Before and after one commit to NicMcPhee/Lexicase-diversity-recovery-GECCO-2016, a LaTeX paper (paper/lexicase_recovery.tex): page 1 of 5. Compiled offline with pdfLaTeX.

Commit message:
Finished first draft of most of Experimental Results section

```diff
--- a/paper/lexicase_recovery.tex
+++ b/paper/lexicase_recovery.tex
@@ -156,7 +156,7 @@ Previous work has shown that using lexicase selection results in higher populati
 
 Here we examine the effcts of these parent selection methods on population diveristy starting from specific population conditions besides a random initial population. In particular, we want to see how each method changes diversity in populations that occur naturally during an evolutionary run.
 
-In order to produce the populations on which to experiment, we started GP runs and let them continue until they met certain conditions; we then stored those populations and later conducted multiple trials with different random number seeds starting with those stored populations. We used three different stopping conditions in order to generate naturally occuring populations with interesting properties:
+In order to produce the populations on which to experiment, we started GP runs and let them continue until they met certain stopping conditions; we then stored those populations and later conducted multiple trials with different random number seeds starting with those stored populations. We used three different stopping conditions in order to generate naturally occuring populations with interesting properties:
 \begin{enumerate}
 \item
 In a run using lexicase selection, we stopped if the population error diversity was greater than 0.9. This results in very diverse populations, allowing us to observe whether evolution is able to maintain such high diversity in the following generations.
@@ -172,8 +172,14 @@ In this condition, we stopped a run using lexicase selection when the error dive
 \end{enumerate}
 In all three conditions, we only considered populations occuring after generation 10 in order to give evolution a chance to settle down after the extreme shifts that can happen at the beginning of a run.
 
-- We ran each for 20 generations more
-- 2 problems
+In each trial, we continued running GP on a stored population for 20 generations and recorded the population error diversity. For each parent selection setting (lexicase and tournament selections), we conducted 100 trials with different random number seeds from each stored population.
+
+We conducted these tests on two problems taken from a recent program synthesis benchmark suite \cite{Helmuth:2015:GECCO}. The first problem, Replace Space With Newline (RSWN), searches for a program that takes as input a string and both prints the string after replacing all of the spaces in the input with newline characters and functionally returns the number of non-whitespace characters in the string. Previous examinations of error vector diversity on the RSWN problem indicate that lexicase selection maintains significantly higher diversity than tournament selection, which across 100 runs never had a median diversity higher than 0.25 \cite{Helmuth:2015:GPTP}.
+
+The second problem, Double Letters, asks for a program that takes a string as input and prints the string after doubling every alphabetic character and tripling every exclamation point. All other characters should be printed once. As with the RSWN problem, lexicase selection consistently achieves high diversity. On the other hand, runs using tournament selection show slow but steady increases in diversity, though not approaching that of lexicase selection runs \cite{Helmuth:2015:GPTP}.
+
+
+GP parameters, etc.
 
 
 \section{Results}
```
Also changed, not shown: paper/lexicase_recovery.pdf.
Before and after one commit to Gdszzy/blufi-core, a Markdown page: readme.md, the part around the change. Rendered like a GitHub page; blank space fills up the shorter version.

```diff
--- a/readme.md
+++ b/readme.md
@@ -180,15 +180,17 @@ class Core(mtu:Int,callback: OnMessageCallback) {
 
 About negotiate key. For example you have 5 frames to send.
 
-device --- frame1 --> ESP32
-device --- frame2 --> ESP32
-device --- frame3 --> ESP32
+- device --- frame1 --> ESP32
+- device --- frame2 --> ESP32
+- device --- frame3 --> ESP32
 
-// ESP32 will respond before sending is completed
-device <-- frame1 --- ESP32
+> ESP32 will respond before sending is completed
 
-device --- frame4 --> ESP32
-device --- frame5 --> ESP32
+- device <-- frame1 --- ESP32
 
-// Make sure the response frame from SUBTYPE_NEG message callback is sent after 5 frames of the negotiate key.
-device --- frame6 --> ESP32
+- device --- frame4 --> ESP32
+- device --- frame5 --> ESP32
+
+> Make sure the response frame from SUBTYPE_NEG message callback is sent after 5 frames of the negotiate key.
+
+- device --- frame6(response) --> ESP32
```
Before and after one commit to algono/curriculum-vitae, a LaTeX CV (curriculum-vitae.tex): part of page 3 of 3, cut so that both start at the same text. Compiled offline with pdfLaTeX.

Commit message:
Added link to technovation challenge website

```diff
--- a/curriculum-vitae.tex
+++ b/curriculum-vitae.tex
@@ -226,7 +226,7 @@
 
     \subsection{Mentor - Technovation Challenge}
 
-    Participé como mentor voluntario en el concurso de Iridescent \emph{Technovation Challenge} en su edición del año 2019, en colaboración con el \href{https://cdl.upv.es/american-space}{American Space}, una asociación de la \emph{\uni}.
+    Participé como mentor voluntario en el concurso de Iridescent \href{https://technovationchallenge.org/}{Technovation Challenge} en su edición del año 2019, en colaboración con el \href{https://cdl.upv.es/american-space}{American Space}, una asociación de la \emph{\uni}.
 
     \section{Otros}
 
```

▶ **YOUR GOAL**:
Would you output the entire listing exactly as written?

▶ **FINISHED TASK**:
Before and after one commit to NicMcPhee/Lexicase-diversity-recovery-GECCO-2016, a LaTeX paper (paper/lexicase_recovery.tex): page 1 of 5. Compiled offline with pdfLaTeX.

Commit message:
Finished first draft of most of Experimental Results section

```diff
--- a/paper/lexicase_recovery.tex
+++ b/paper/lexicase_recovery.tex
@@ -156,7 +156,7 @@ Previous work has shown that using lexicase selection results in higher populati
 
 Here we examine the effcts of these parent selection methods on population diveristy starting from specific population conditions besides a random initial population. In particular, we want to see how each method changes diversity in populations that occur naturally during an evolutionary run.
 
-In order to produce the populations on which to experiment, we started GP runs and let them continue until they met certain conditions; we then stored those populations and later conducted multiple trials with different random number seeds starting with those stored populations. We used three different stopping conditions in order to generate naturally occuring populations with interesting properties:
+In order to produce the populations on which to experiment, we started GP runs and let them continue until they met certain stopping conditions; we then stored those populations and later conducted multiple trials with different random number seeds starting with those stored populations. We used three different stopping conditions in order to generate naturally occuring populations with interesting properties:
 \begin{enumerate}
 \item
 In a run using lexicase selection, we stopped if the population error diversity was greater than 0.9. This results in very diverse populations, allowing us to observe whether evolution is able to maintain such high diversity in the following generations.
@@ -172,8 +172,14 @@ In this condition, we stopped a run using lexicase selection when the error dive
 \end{enumerate}
 In all three conditions, we only considered populations occuring after generation 10 in order to give evolution a chance to settle down after the extreme shifts that can happen at the beginning of a run.
 
-- We ran each for 20 generations more
-- 2 problems
+In each trial, we continued running GP on a stored population for 20 generations and recorded the population error diversity. For each parent selection setting (lexicase and tournament selections), we conducted 100 trials with different random number seeds from each stored population.
+
+We conducted these tests on two problems taken from a recent program synthesis benchmark suite \cite{Helmuth:2015:GECCO}. The first problem, Replace Space With Newline (RSWN), searches for a program that takes as input a string and both prints the string after replacing all of the spaces in the input with newline characters and functionally returns the number of non-whitespace characters in the string. Previous examinations of error vector diversity on the RSWN problem indicate that lexicase selection maintains significantly higher diversity than tournament selection, which across 100 runs never had a median diversity higher than 0.25 \cite{Helmuth:2015:GPTP}.
+
+The second problem, Double Letters, asks for a program that takes a string as input and prints the string after doubling every alphabetic character and tripling every exclamation point. All other characters should be printed once. As with the RSWN problem, lexicase selection consistently achieves high diversity. On the other hand, runs using tournament selection show slow but steady increases in diversity, though not approaching that of lexicase selection runs \cite{Helmuth:2015:GPTP}.
+
+
+GP parameters, etc.
 
 
 \section{Results}
```
Also changed, not shown: paper/lexicase_recovery.pdf.
Before and after one commit to Gdszzy/blufi-core, a Markdown page: readme.md, the part around the change. Rendered like a GitHub page; blank space fills up the shorter version.

```diff
--- a/readme.md
+++ b/readme.md
@@ -180,15 +180,17 @@ class Core(mtu:Int,callback: OnMessageCallback) {
 
 About negotiate key. For example you have 5 frames to send.
 
-device --- frame1 --> ESP32
-device --- frame2 --> ESP32
-device --- frame3 --> ESP32
+- device --- frame1 --> ESP32
+- device --- frame2 --> ESP32
+- device --- frame3 --> ESP32
 
-// ESP32 will respond before sending is completed
-device <-- frame1 --- ESP32
+> ESP32 will respond before sending is completed
 
-device --- frame4 --> ESP32
-device --- frame5 --> ESP32
+- device <-- frame1 --- ESP32
 
-// Make sure the response frame from SUBTYPE_NEG message callback is sent after 5 frames of the negotiate key.
-device --- frame6 --> ESP32
+- device --- frame4 --> ESP32
+- device --- frame5 --> ESP32
+
+> Make sure the response frame from SUBTYPE_NEG message callback is sent after 5 frames of the negotiate key.
+
+- device --- frame6(response) --> ESP32
```
Before and after one commit to algono/curriculum-vitae, a LaTeX CV (curriculum-vitae.tex): part of page 3 of 3, cut so that both start at the same text. Compiled offline with pdfLaTeX.

Commit message:
Added link to technovation challenge website

```diff
--- a/curriculum-vitae.tex
+++ b/curriculum-vitae.tex
@@ -226,7 +226,7 @@
 
     \subsection{Mentor - Technovation Challenge}
 
-    Participé como mentor voluntario en el concurso de Iridescent \emph{Technovation Challenge} en su edición del año 2019, en colaboración con el \href{https://cdl.upv.es/american-space}{American Space}, una asociación de la \emph{\uni}.
+    Participé como mentor voluntario en el concurso de Iridescent \href{https://technovationchallenge.org/}{Technovation Challenge} en su edición del año 2019, en colaboración con el \href{https://cdl.upv.es/american-space}{American Space}, una asociación de la \emph{\uni}.
 
     \section{Otros}
 
```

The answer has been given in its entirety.